The Lively Opinion in this week’s IJN by Mijal Bitton and Masua Sagiv is an excellent formulation of a theme we’ve all heard a lot about lately: the fragile state of Israeli society.
The theme runs like this: For its first 75 years Israel had to face down external enemies as it built a society of immigrants. But will Israel now fall apart, due to internal divisions?
True enough, the internal divisions are severe. We’ve seen them in the massive demonstrations against the proposed judicial reform, and we’ve seen them in the sharpness of the rhetoric.
Particularly highlighting the sharpness of the rhetoric to me is its lack of foundation. It screams (literally) for the importance of democracy, but when taken coolly, rationally, descriptively, substantively, the proposed judicial reform would strengthen Israeli democracy, not weaken it. The country’s democracy has been whittled away by a Supreme Court that is self-selecting and has assumed power that no other Supreme Court in a democracy has assumed. Ditto, the powers of Israel’s Attorney General.
But no matter. I am not here to argue for judicial reform. I’ve done it elsewhere, as have many others, just as those opposed to it have made their case.
Nor am I here to recount the underlying causes of all the acrimony.
It’s not judicial reform.
It’s the demographic specter of an Israel moving away from its secular roots, of an Israel whose religious population is outstripping its secular character. All this too has been taken up widely and should be familiar to all of us deeply engaged in the fate of the state of Israel.
I am here for another reason — to make another point. Surely not to underestimate the dangers of internal division. It is indeed frightening to see how far they have come — how what was once considered treason, the refusal of soldiers to carry out Israel’s unilateral withdrawal from Gaza in 2005, is now almost blase. “If there is judicial reform, I won’t serve.” That truly would mark a threat to Israel.
But no matter. I am not here to focus on that, either; although my focus is closely related.

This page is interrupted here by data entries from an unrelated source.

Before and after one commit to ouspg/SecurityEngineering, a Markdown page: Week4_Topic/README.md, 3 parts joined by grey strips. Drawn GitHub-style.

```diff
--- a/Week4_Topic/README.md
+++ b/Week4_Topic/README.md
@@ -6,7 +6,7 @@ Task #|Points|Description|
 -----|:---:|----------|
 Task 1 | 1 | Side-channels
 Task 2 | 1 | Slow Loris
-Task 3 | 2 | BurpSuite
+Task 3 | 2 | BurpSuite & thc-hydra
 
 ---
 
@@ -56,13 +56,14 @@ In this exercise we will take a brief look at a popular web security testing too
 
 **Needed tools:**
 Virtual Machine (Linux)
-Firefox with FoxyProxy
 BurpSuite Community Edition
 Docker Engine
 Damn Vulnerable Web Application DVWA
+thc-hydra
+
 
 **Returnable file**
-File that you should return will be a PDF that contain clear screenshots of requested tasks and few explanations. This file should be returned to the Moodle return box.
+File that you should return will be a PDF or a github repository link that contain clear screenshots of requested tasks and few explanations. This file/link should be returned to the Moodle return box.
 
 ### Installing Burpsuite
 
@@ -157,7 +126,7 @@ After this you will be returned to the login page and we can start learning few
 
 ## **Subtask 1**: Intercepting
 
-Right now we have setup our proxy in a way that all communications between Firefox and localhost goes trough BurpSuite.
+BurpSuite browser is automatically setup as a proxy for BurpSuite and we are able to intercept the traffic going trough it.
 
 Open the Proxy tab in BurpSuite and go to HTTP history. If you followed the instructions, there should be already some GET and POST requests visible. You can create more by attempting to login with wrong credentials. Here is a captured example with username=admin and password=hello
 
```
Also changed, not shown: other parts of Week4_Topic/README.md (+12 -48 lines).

I am here for something else: the idea, the very naive idea in my view, that the first 75 years of Israel were rightly focused on external enemies, but now the time has come for a new focus — on what our Lively Opinion authors this week call “writing a new chapter in the magnificent story of Israel and Zionism.”
Sorry, I am not ready for a new chapter.

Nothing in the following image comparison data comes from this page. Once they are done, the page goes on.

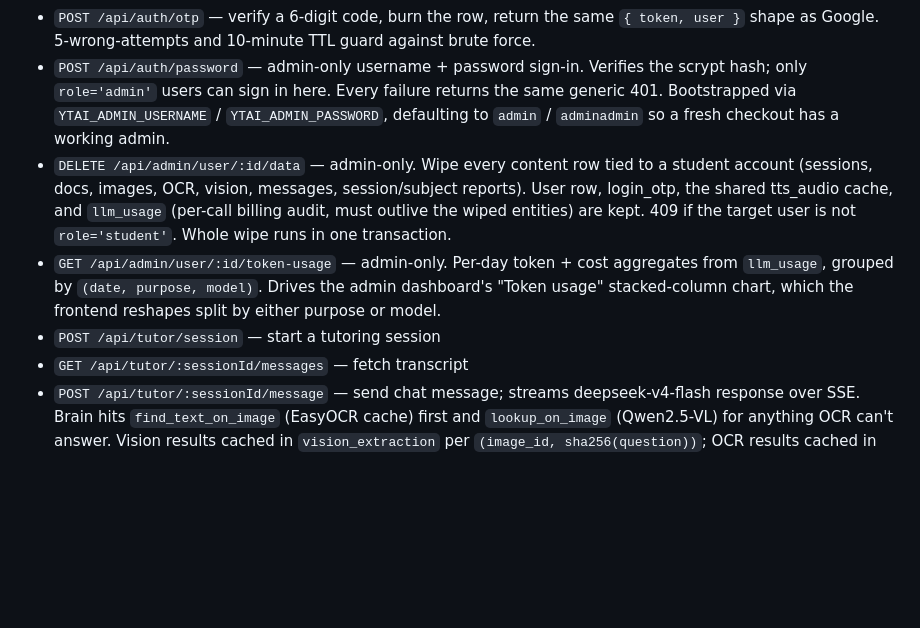
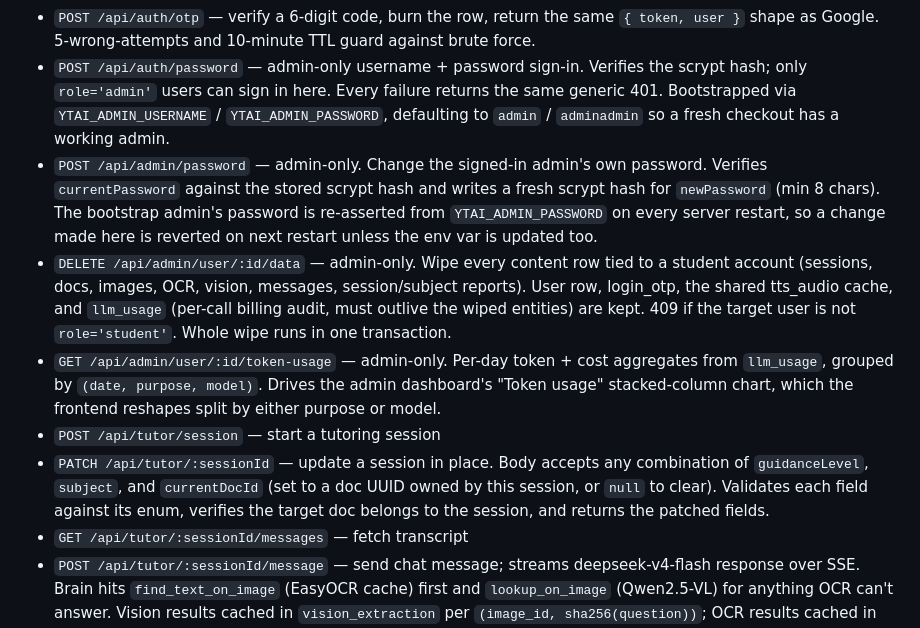
Before and after one commit to superopengl/techseeding, a Markdown page: apps/ytai/CLAUDE.md, the part around the change. Rendered like a GitHub page; blank space fills up the shorter version.

Commit message:
docs: add PATCH /api/tutor/:sessionId + POST /api/admin/password

```diff
--- a/apps/ytai/CLAUDE.md
+++ b/apps/ytai/CLAUDE.md
@@ -73,9 +73,11 @@ Summary:
 - `POST /api/auth/email` — issue a 6-digit OTP for an email, store it plain text in `login_otp` (admin can read it out if SES delivery fails), and best-effort send via AWS SES. Auto-creates a user on first request.
 - `POST /api/auth/otp` — verify a 6-digit code, burn the row, return the same `{ token, user }` shape as Google. 5-wrong-attempts and 10-minute TTL guard against brute force.
 - `POST /api/auth/password` — admin-only username + password sign-in. Verifies the scrypt hash; only `role='admin'` users can sign in here. Every failure returns the same generic 401. Bootstrapped via `YTAI_ADMIN_USERNAME` / `YTAI_ADMIN_PASSWORD`, defaulting to `admin` / `adminadmin` so a fresh checkout has a working admin.
+- `POST /api/admin/password` — admin-only. Change the signed-in admin's own password. Verifies `currentPassword` against the stored scrypt hash and writes a fresh scrypt hash for `newPassword` (min 8 chars). The bootstrap admin's password is re-asserted from `YTAI_ADMIN_PASSWORD` on every server restart, so a change made here is reverted on next restart unless the env var is updated too.
 - `DELETE /api/admin/user/:id/data` — admin-only. Wipe every content row tied to a student account (sessions, docs, images, OCR, vision, messages, session/subject reports). User row, login_otp, the shared tts_audio cache, and `llm_usage` (per-call billing audit, must outlive the wiped entities) are kept. 409 if the target user is not `role='student'`. Whole wipe runs in one transaction.
 - `GET /api/admin/user/:id/token-usage` — admin-only. Per-day token + cost aggregates from `llm_usage`, grouped by `(date, purpose, model)`. Drives the admin dashboard's "Token usage" stacked-column chart, which the frontend reshapes split by either purpose or model.
 - `POST /api/tutor/session` — start a tutoring session
+- `PATCH /api/tutor/:sessionId` — update a session in place. Body accepts any combination of `guidanceLevel`, `subject`, and `currentDocId` (set to a doc UUID owned by this session, or `null` to clear). Validates each field against its enum, verifies the target doc belongs to the session, and returns the patched fields.
 - `GET /api/tutor/:sessionId/messages` — fetch transcript
 - `POST /api/tutor/:sessionId/message` — send chat message; streams deepseek-v4-flash response over SSE. Brain hits `find_text_on_image` (EasyOCR cache) first and `lookup_on_image` (Qwen2.5-VL) for anything OCR can't answer. Vision results cached in `vision_extraction` per `(image_id, sha256(question))`; OCR results cached in `image_ocr` per `image_id`.
 - `POST /api/tutor/:sessionId/speak` — synthesize one sentence of MP3 audio (frontend buffers and chunks Brain's stream by sentence). Cached in `tts_audio` per `sha256(text + voice + model)` so kid-tutor catchphrases ("nice work!") are free on repeat. Returns 503 if `YTAI_TTS_BASE_URL` is unset.
```
Also changed, not shown: 1 other file.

Not that there doesn’t need to be a next chapter — a way to keep Israel internally cohesive, a way to keep it from collapsing in infighting.
Yes, there needs to be another chapter, but not a new one.
Because the old one is still here.
The idea that external forces are no longer the main threat to Israel is the height of naivete. Of course we have the Abraham Accords. Of course we have a form of peace between Israel and between, respectively, Egypt and Jordan. Causes for hope, to be sure. Literally unbelievable to those who remember Israel’s four wars between 1948 and 1973, to be sure.
But have we been lulled into thinking that the threat from Iran is any less severe or that the hatred from Iran is any less rational than six months ago, before Israel’s election and judicial reform?
Have we forgotten that Lebanon is ruled by Hezbollah, and Gaza by Hamas?
Have we forgotten that the peace with Egypt and Jordan is very cold and, from their point of view, strictly pragmatic?
Even these wonderful Abraham Accords — have we not noticed that since 2020 no other Arab country has rushed to join them?
Have we not noticed that the normality of Arab peace with Israel is inversely proportionate to the distance of the Arab countries from Israel?
Have we not observed that however much Iraq has otherwise changed since the US invaded it, Iraq has not changed one whit in its hatred of Israel?
Have we not noticed that Turkey —one year it’s with Israel one year it’s not?
We tend to laugh at the UN, with its reflexive anti-Israel resolutions, but the UN, like it or not, represents a lot of world power.
Has the hatred among many Palestinians — hatred that kills innocent Jewish siblings in drive-by shootings and other ways — gone away?
And what about the United States? I grew up in a country that loved and admired Israel. Now, it’s subject to polling. More still admire Israel than don’t, but the numbers are dropping. Now we have a couple of anti-Israel members of Congress, once unthinkable. We have an anti-Israel member of the Colorado legislature, once unthinkable. Don’t think that a pernicious idea, to be influential, has to start big.
Have we American and Israeli Jews fallen into the illusion that massive American military aid is automatic? Have we deluded ourselves that Israeli military power is strictly a matter of Israeli military skill and brains, such that without American aid they would just continue along, as if on automatic pilot?
Speaking of power, have we deluded ourselves into thinking that without Israel (G-d forbid), American Jewish safety would just sail along, unhindered?
The greatest threat to Israel today would be to focus on the internal divisions within Israel, as if Israel’s safety were now secure.
That’s just what Iran and likeminded haters of Israel or of Jews are waiting to see.
Israel is at a crossroads of naivete.
It needs two foci, one alongside the other, external and internal.
That’s the real next chapter.
Copyright © 2023 by the Intermountain Jewish News